▶ **YOUR GOAL**
Copy the lines below that contain "FormLabel".

------------------------

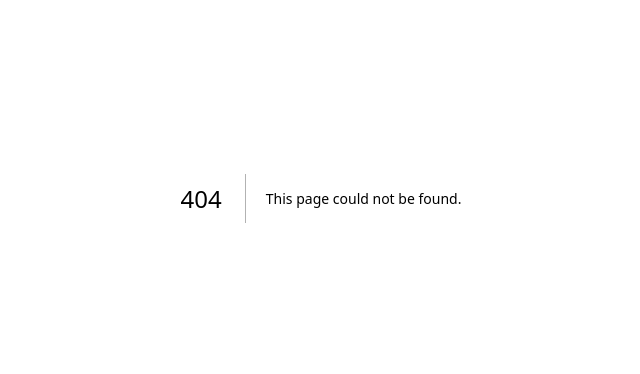
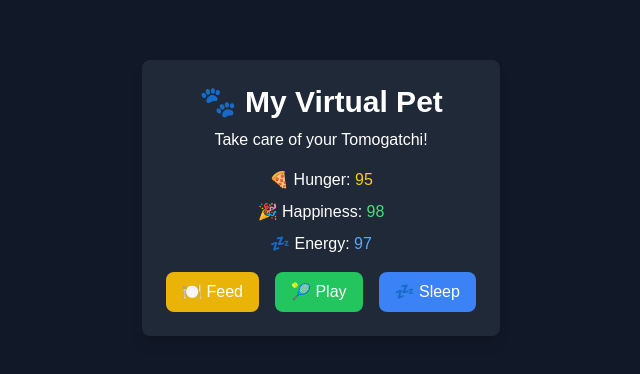
Before and after one commit to MohammadHashmi/EcoPal, a Next.js app in the folder ecopal/: page /tomogatchi in a window 1280 px wide. Before the commit this address had no page. Shown: the part 202-576 px from the top of the page, without its empty margins (319-959 px from the left). Built offline with nearby package versions, Linux system fonts and the light colour scheme.

Commit message:
Sign up page

```diff
--- a/ecopal/package.json
+++ b/ecopal/package.json
@@ -9,18 +9,22 @@
     "lint": "next lint"
   },
   "dependencies": {
+    "@hookform/resolvers": "^4.1.0",
+    "@radix-ui/react-label": "^2.1.2",
     "@radix-ui/react-navigation-menu": "^1.2.5",
     "@radix-ui/react-slot": "^1.1.2",
     "@radix-ui/react-toast": "^1.2.6",
+    "@supabase/supabase-js": "^2.48.1",
     "class-variance-authority": "^0.7.1",
     "clsx": "^2.1.1",
     "lucide-react": "^0.475.0",
     "next": "15.1.7",
     "react": "^19.0.0",
     "react-dom": "^19.0.0",
+    "react-hook-form": "^7.54.2",
     "tailwind-merge": "^3.0.1",
     "tailwindcss-animate": "^1.0.7",
-    "@supabase/supabase-js": "^2.48.1"
+    "zod": "^3.24.2"
   },
   "devDependencies": {
     "@eslint/eslintrc": "^3",
--- a/ecopal/src/app/all-animals/page.js
+++ b/ecopal/src/app/all-animals/page.js
@@ -33,7 +33,7 @@
             name: "African Forest Elephant",
             location: "North America",
             imageUrl: "https://images.unsplash.com/photo-1438565434616-3ef039228b15",
-            status: "Critically Endangered"
+            status: "critically endangered"
           },
 
           {
@@ -41,7 +41,7 @@
             name: "Black Rhino",
             location: "North America",
             imageUrl: "https://images.unsplash.com/photo-1438565434616-3ef039228b15",
-            status: "Critically Endangered"
+            status: "critically endangered"
           },
 
           {
@@ -49,7 +49,7 @@
             name: "Vaquita",
             location: "North America",
             imageUrl: "https://images.unsplash.com/photo-1438565434616-3ef039228b15",
-            status: "Critically Endangered"
+            status: "critically endangered"
           },
 
           {
@@ -57,7 +57,7 @@
             name: "Blue Whale",
             location: "Asia",
             imageUrl: "https://images.unsplash.com/photo-1438565434616-3ef039228b15",
-            status: "Endangered"
+            status: "endangered"
           },
 
           {
@@ -65,7 +65,7 @@
             name: "Red Panda",
             location: "Asia",
             imageUrl: "https://images.unsplash.com/photo-1438565434616-3ef039228b15",
-            status: "Endangered"
+            status: "endangered"
           },
 
           {
@@ -73,7 +73,7 @@
             name: "Cheetah",
             location: "Africa",
             imageUrl: "https://images.unsplash.com/photo-1438565434616-3ef039228b15",
-            status: "Vulnerable"
+            status: "vulnerable"
           },
       ];
 
--- a/ecopal/src/app/signup/page.js
+++ b/ecopal/src/app/signup/page.js
@@ -1,19 +1,119 @@
 "use client";
-import Image from "next/image";
+import { useState } from "react";
 import { supabase } from "../../../lib/supabase";
+import { useForm } from "react-hook-form";
+import { Button } from "@/components/ui/button";
+import {
+  Form,
+  FormControl,
+  FormDescription,
+  FormField,
+  FormItem,
+  FormLabel,
+  FormMessage,
+} from "@/components/ui/form";
 
 export default function SignUp() {
-    async function signUpNewUser() {
-        const { data, error } = await supabase.auth.signUp({
-            email: 'valid.email@supabase.io',
-            password: 'example-password',
-            options: {
-              emailRedirectTo: 'https://example.com/welcome',
-            },
-          })
+  const form = useForm({
+    defaultValues: {
+      username: "",
+      email: "",
+      password: "",
+    },
+  });
 
+  const [error, setError] = useState("");
+
+  async function signUpNewUser(data) {
+    const { email, password } = data; // Extract values from form
+
+    const { error } = await supabase.auth.signUp({
+      email: email,
+      password: password,
+      options: {
+        emailRedirectTo: "https://example.com/welcome",
+      },
+    });
+
+    if (error) {
+      setError(error.message);
     }
+  }
+
   return (
-    <button className="border border-black" onClick={() => signUpNewUser()}>Sign Up</button>
-    );
+    <div className="max-w-md mx-auto mt-10 p-6 bg-gray-800 text-white rounded-lg shadow-lg">
+      <h2 className="text-2xl font-bold mb-4 text-center">Sign Up</h2>
+
+      {error && <p className="text-red-500 text-center mb-4">{error}</p>}
+
+      <Form {...form}>
+        <form onSubmit={form.handleSubmit(signUpNewUser)} className="space-y-6">
+          {/* Username Field */}
+          <FormField
+            control={form.control}
+            name="username"
+            render={({ field }) => (
+              <FormItem>
+                <FormLabel>Username</FormLabel>
+                <FormControl>
+                  <input
+                    {...field}
+                    className="w-full px-3 py-2 rounded-md border border-gray-600 bg-gray-900 focus:border-blue-500 focus:ring focus:ring-blue-500 outline-none"
+                    placeholder="Enter your username"
+                  />
+                </FormControl>
+                <FormDescription>This is your public display name.</FormDescription>
+                <FormMessage />
+              </FormItem>
+            )}
+          />
+
+          {/* Email Field */}
+          <FormField
+            control={form.control}
+            name="email"
+            render={({ field }) => (
+              <FormItem>
+                <FormLabel>Email</FormLabel>
+                <FormControl>
+                  <input
+                    {...field}
+                    type="email"
+                    className="w-full px-3 py-2 rounded-md border border-gray-600 bg-gray-900 focus:border-blue-500 focus:ring focus:ring-blue-500 outline-none"
+                    placeholder="Enter your email"
+                  />
+                </FormControl>
+                <FormMessage />
+              </FormItem>
+            )}
+          />
+
+          {/* Password Field */}
+          <FormField
+            control={form.control}
+            name="password"
+            render={({ field }) => (
+              <FormItem>
+                <FormLabel>Password</FormLabel>
+                <FormControl>
+                  <input
+                    {...field}
+                    type="password"
+                    className="w-full px-3 py-2 rounded-md border border-gray-600 bg-gray-900 focus:border-blue-500 focus:ring focus:ring-blue-500 outline-none"
+                    placeholder="Enter your password"
+                  />
+                </FormControl>
+                <FormMessage />
+              </FormItem>
+            )}
+          />
+
+          {/* Submit Button */}
+          <Button type="submit" className="w-full bg-blue-600 hover:bg-blue-700 text-white font-bold py-2 px-4 rounded-md transition duration-300">
+            Sign Up
+          </Button>
+        </form>
+      </Form>
+    </div>
+  );
 }
--- /dev/null
+++ b/ecopal/src/app/tomogatchi/page.js
@@ -0,0 +1,9 @@
+import Tomogatchi from "../../components/ui/Tomogatchi";
+
+export default function TomogatchiPage() {
+    return (
+        <div className="flex items-center justify-center h-screen bg-gray-900">
+            <Tomogatchi />
+        </div>
+    );
+}
--- /dev/null
+++ b/ecopal/src/components/ui/Tomogatchi.js
@@ -0,0 +1,52 @@
+"use client"; // Required for Next.js App Router
+
+import { useState, useEffect } from "react";
+
+export default function Tamagotchi() {
+    const [hunger, setHunger] = useState(100);
+    const [happiness, setHappiness] = useState(100);
+    const [energy, setEnergy] = useState(100);
+
+    // Decrease stats over time
+    useEffect(() => {
+        const interval = setInterval(() => {
+            setHunger(prev => Math.max(prev - 5, 0));
+            setHappiness(prev => Math.max(prev - 2, 0));
+            setEnergy(prev => Math.max(prev - 3, 0));
+        }, 5000); // Every 5 seconds
+
+        return () => clearInterval(interval); // Cleanup on unmount
+    }, []);
+
+    // Functions to interact with pet
+    const feed = () => setHunger(prev => Math.min(prev + 20, 100));
+    const play = () => setHappiness(prev => Math.min(prev + 15, 100));
+    const sleep = () => setEnergy(prev => Math.min(prev + 25, 100));
+
+    return (
+        <div className="max-w-md mx-auto p-6 bg-gray-800 text-white rounded-lg shadow-lg text-center">
+            <h1 className="text-3xl font-bold">🐾 My Virtual Pet</h1>
+            <p className="mt-2">Take care of your Tomogatchi!</p>
+
+            {/* Display Pet Stats */}
+            <div className="mt-4 space-y-2">
+                <p>🍕 Hunger: <span className="text-yellow-400">{hunger}</span></p>
+                <p>🎉 Happiness: <span className="text-green-400">{happiness}</span></p>
+                <p>💤 Energy: <span className="text-blue-400">{energy}</span></p>
+            </div>
+
+            {/* Action Buttons */}
+            <div className="mt-4 flex gap-4 justify-center">
+                <button onClick={feed} className="bg-yellow-500 px-4 py-2 rounded-lg hover:bg-yellow-600">
+                    🍽️ Feed
+                </button>
+                <button onClick={play} className="bg-green-500 px-4 py-2 rounded-lg hover:bg-green-600">
+                    🎾 Play
+                </button>
+                <button onClick={sleep} className="bg-blue-500 px-4 py-2 rounded-lg hover:bg-blue-600">
+                    💤 Sleep
+                </button>
+            </div>
+        </div>
+    );
+}
--- /dev/null
+++ b/ecopal/src/components/ui/form.jsx
@@ -0,0 +1,135 @@
+import { Slot } from "@radix-ui/react-slot"
+import { Controller, FormProvider, useFormContext } from "react-hook-form";
+
+import * as React from "react"
+
+import { Label } from "@/components/ui/label"
+
+import { cn } from "@/lib/utils"
+
+const Form = FormProvider
+
+const FormFieldContext = React.createContext({})
+
+const FormField = (
+  {
+    ...props
+  }
+) => {
+  return (
+    (<FormFieldContext.Provider value={{ name: props.name }}>
+      <Controller {...props} />
+    </FormFieldContext.Provider>)
+  );
+}
+
+const useFormField = () => {
+  const fieldContext = React.useContext(FormFieldContext)
+  const itemContext = React.useContext(FormItemContext)
+  const { getFieldState, formState } = useFormContext()
+
+  const fieldState = getFieldState(fieldContext.name, formState)
+
+  if (!fieldContext) {
+    throw new Error("useFormField should be used within <FormField>")
+  }
+
+  const { id } = itemContext
+
+  return {
+    id,
+    name: fieldContext.name,
+    formItemId: `${id}-form-item`,
+    formDescriptionId: `${id}-form-item-description`,
+    formMessageId: `${id}-form-item-message`,
+    ...fieldState,
+  }
+}
+
+const FormItemContext = React.createContext({})
+
+const FormItem = React.forwardRef(({ className, ...props }, ref) => {
+  const id = React.useId()
+
+  return (
+    (<FormItemContext.Provider value={{ id }}>
+      <div ref={ref} className={cn("space-y-2", className)} {...props} />
+    </FormItemContext.Provider>)
+  );
+})
+FormItem.displayName = "FormItem"
+
+const FormLabel = React.forwardRef(({ className, ...props }, ref) => {
+  const { error, formItemId } = useFormField()
+
+  return (
+    (<Label
+      ref={ref}
+      className={cn(error && "text-red-500 font-base", className)}
+      htmlFor={formItemId}
+      {...props} />)
+  );
+})
+FormLabel.displayName = "FormLabel"
+
+const FormControl = React.forwardRef(({ ...props }, ref) => {
+  const { error, formItemId, formDescriptionId, formMessageId } = useFormField()
+
+  return (
+    (<Slot
+      ref={ref}
+      id={formItemId}
+      aria-describedby={
+        !error
+          ? `${formDescriptionId}`
+          : `${formDescriptionId} ${formMessageId}`
+      }
+      aria-invalid={!!error}
+      {...props} />)
+  );
+})
+FormControl.displayName = "FormControl"
+
+const FormDescription = React.forwardRef(({ className, ...props }, ref) => {
+  const { formDescriptionId } = useFormField()
+
+  return (
+    (<p
+      ref={ref}
+      id={formDescriptionId}
+      className={cn("text-sm font-base text-text dark:text-darkText", className)}
+      {...props} />)
+  );
+})
+FormDescription.displayName = "FormDescription"
+
+const FormMessage = React.forwardRef(({ className, children, ...props }, ref) => {
+  const { error, formMessageId } = useFormField()
+  const body = error ? String(error?.message) : children
+
+  if (!body) {
+    return null
+  }
+
+  return (
+    (<p
+      ref={ref}
+      id={formMessageId}
+      className={cn("text-sm font-base text-red-500", className)}
+      {...props}>
+      {body}
+    </p>)
+  );
+})
+FormMessage.displayName = "FormMessage"
+
+export {
+  useFormField,
+  Form,
+  FormItem,
+  FormLabel,
+  FormControl,
+  FormDescription,
+  FormMessage,
+  FormField,
+}
--- /dev/null
+++ b/ecopal/src/components/ui/label.jsx
@@ -0,0 +1,19 @@
+"use client"
+
+import * as LabelPrimitive from "@radix-ui/react-label"
+import { cva } from "class-variance-authority";
+
+import * as React from "react"
+
+import { cn } from "@/lib/utils"
+
+const labelVariants = cva(
+  "text-sm font-heading leading-none peer-disabled:cursor-not-allowed peer-disabled:opacity-70"
+)
+
+const Label = React.forwardRef(({ className, ...props }, ref) => (
+  <LabelPrimitive.Root ref={ref} className={cn(labelVariants(), className)} {...props} />
+))
+Label.displayName = LabelPrimitive.Root.displayName
+
+export { Label }
```
Also changed, not shown: 1 other file (tests, documents, lock files or other folders).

------------------------

▶ **THE ANSWER**
+  FormLabel,
+                <FormLabel>Username</FormLabel>
+                <FormLabel>Email</FormLabel>
+                <FormLabel>Password</FormLabel>
+const FormLabel = React.forwardRef(({ className, ...props }, ref) => {
+FormLabel.displayName = "FormLabel"
+  FormLabel,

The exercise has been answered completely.